If a Christian college survives, it faces a second temptation. Colleges are driven by ambition to achieve ever greater prominence. They move beyond the narrow circle of their denominations to gain a regional reputation, and then, they set their sights on national prominence. How does a college gain national prominence? Of course, a college can become well known for its winning athletic teams or its beautiful campus. But I am speaking about its academic ranking. Many factors contribute to academic standing, but one stands out as essential: the academic accomplishments of its faculty. Colleges ambitious to climb the rankings ladder must recruit highly trained, talented faculty and provide them with time and resources to conduct research that gets noticed nationally and internationally. Accomplishing this goal requires a change of priorities. (1) Academic potential becomes the number one qualification for faculty recruitment and retention. A college with national ambitions cannot hire and tenure Christian teachers if they are mediocre researchers. (2) It requires lots of money. Nationally ranked colleges and universities must build huge endowments to support reduced teaching loads and research. Seeking grants from government agencies and industry becomes part of faculty job descriptions. (3) The research faculty members produce must be impressive to the national and international community of scholars working the same fields.


If anyone is ashamed of me and my words in this adulterous and sinful generation, the Son of Man will be ashamed of them when he comes in his Father’s glory with the holy angels (Mark 8:38)

These academic changes will produce a dramatic transformation in college culture. The outstanding faculty will demand the freedoms and privileges enjoyed by their colleagues at “peer” and “aspirational” universities: virtually unlimited academic freedom, near unconditional tenure, and complete control over the curriculum. Having been recruited and tenured for their research prowess, they do not devote their primary loyalty to the Christian mission of the college but to their disciplines and their peers in the academy. Hence they find themselves embarrassed by remnants of the old Christian college culture that still remain, which, when measured by the ethos of the national academic culture, appear quaint and unenlightened.

The Kingdoms of the World

Again, the devil took him to a very high mountain and showed him all the kingdoms of the world and their splendor.  “All this I will give you,” he said, “if you will bow down and worship me.”

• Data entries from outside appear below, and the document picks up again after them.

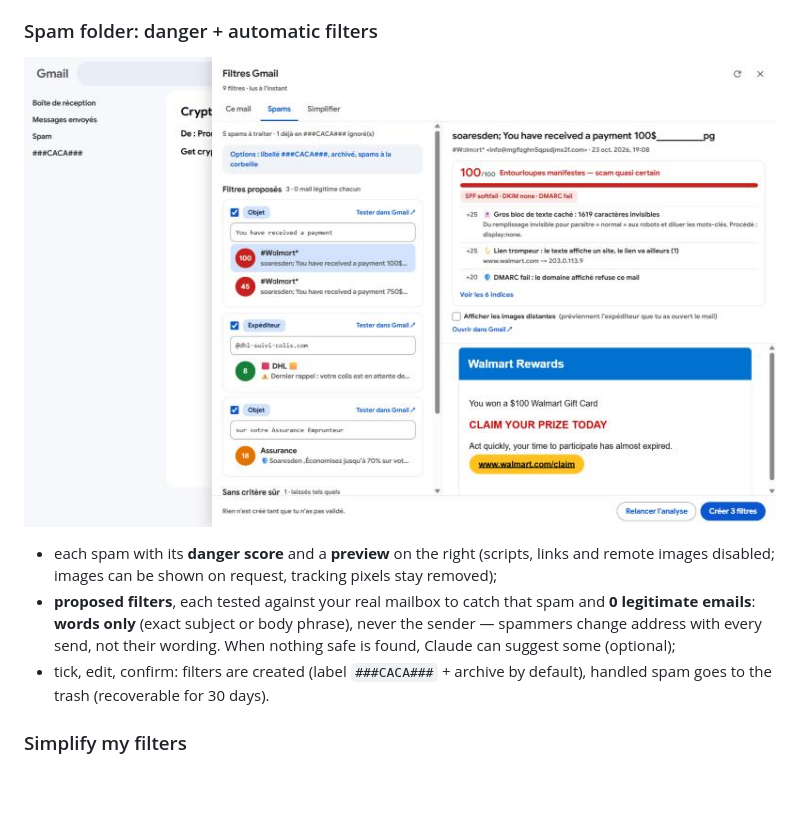
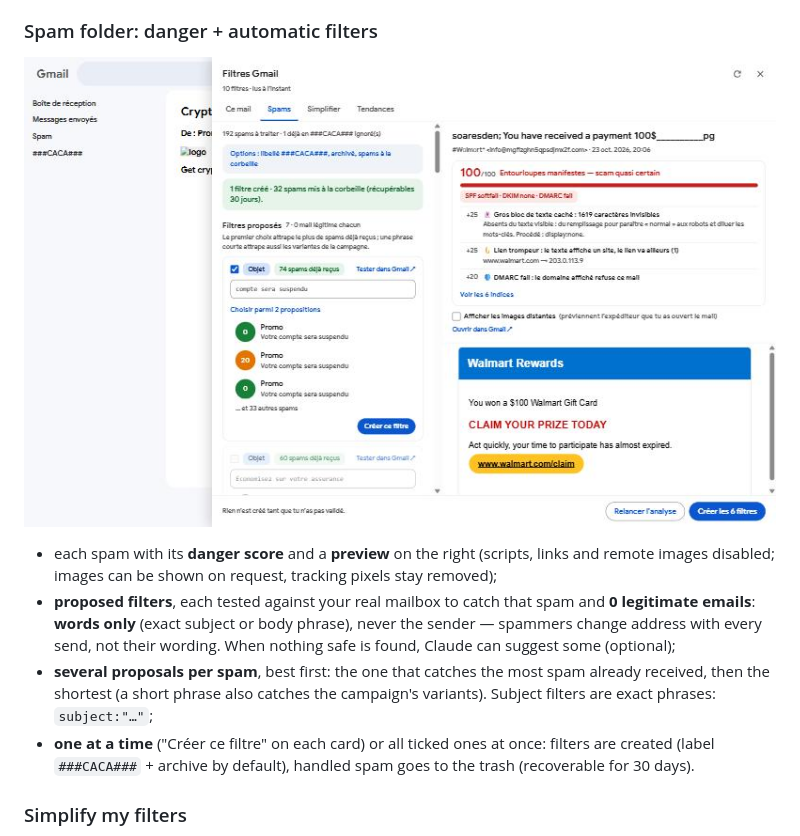
Before and after one commit to sandoche/Gmail-Filters-Detection, a Markdown page: README.en.md, the part around the change. Drawn GitHub-style; pictures changed too: docs/screenshots/spams.jpg; blank space fills up the shorter version.

```diff
--- a/README.en.md
+++ b/README.en.md
@@ -41,7 +41,8 @@ Open an email and click **Filtres** (bottom right):
 
 - each spam with its **danger score** and a **preview** on the right (scripts, links and remote images disabled; images can be shown on request, tracking pixels stay removed);
 - **proposed filters**, each tested against your real mailbox to catch that spam and **0 legitimate emails**: **words only** (exact subject or body phrase), never the sender — spammers change address with every send, not their wording. When nothing safe is found, Claude can suggest some (optional);
-- tick, edit, confirm: filters are created (label `###CACA###` + archive by default), handled spam goes to the trash (recoverable for 30 days).
+- **several proposals per spam**, best first: the one that catches the most spam already received, then the shortest (a short phrase also catches the campaign's variants). Subject filters are exact phrases: `subject:"…"`;
+- **one at a time** ("Créer ce filtre" on each card) or all ticked ones at once: filters are created (label `###CACA###` + archive by default), handled spam goes to the trash (recoverable for 30 days).
 
 ### Simplify my filters
 
```
Also changed, not shown: README.md (+2 -1 lines), 9 other files.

Jesus said to him, “Away from me, Satan! For it is written: ‘Worship the Lord your God, and serve him only’” (Matt 4:8-10).

The college’s new national profile will expose it to scrutiny by the dominant academic culture. Gradually, social pressure from without and from within will force it step by step to conform to the national culture. What began as a protest and an alternative to secular academia becomes celebration and assimilation to that culture. Politics replaces faith, social activism displaces evangelism, and self-expression crowds out moral conscientiousness. The college has gained the world but lost its soul. A poor bargain indeed!

Series Ends. Although there is more to say, this post concludes the four-part series on “open letters” to higher education. I will probably feel the need to revisit the topic, since I have spent all my adult life studying or teaching in colleges and universities.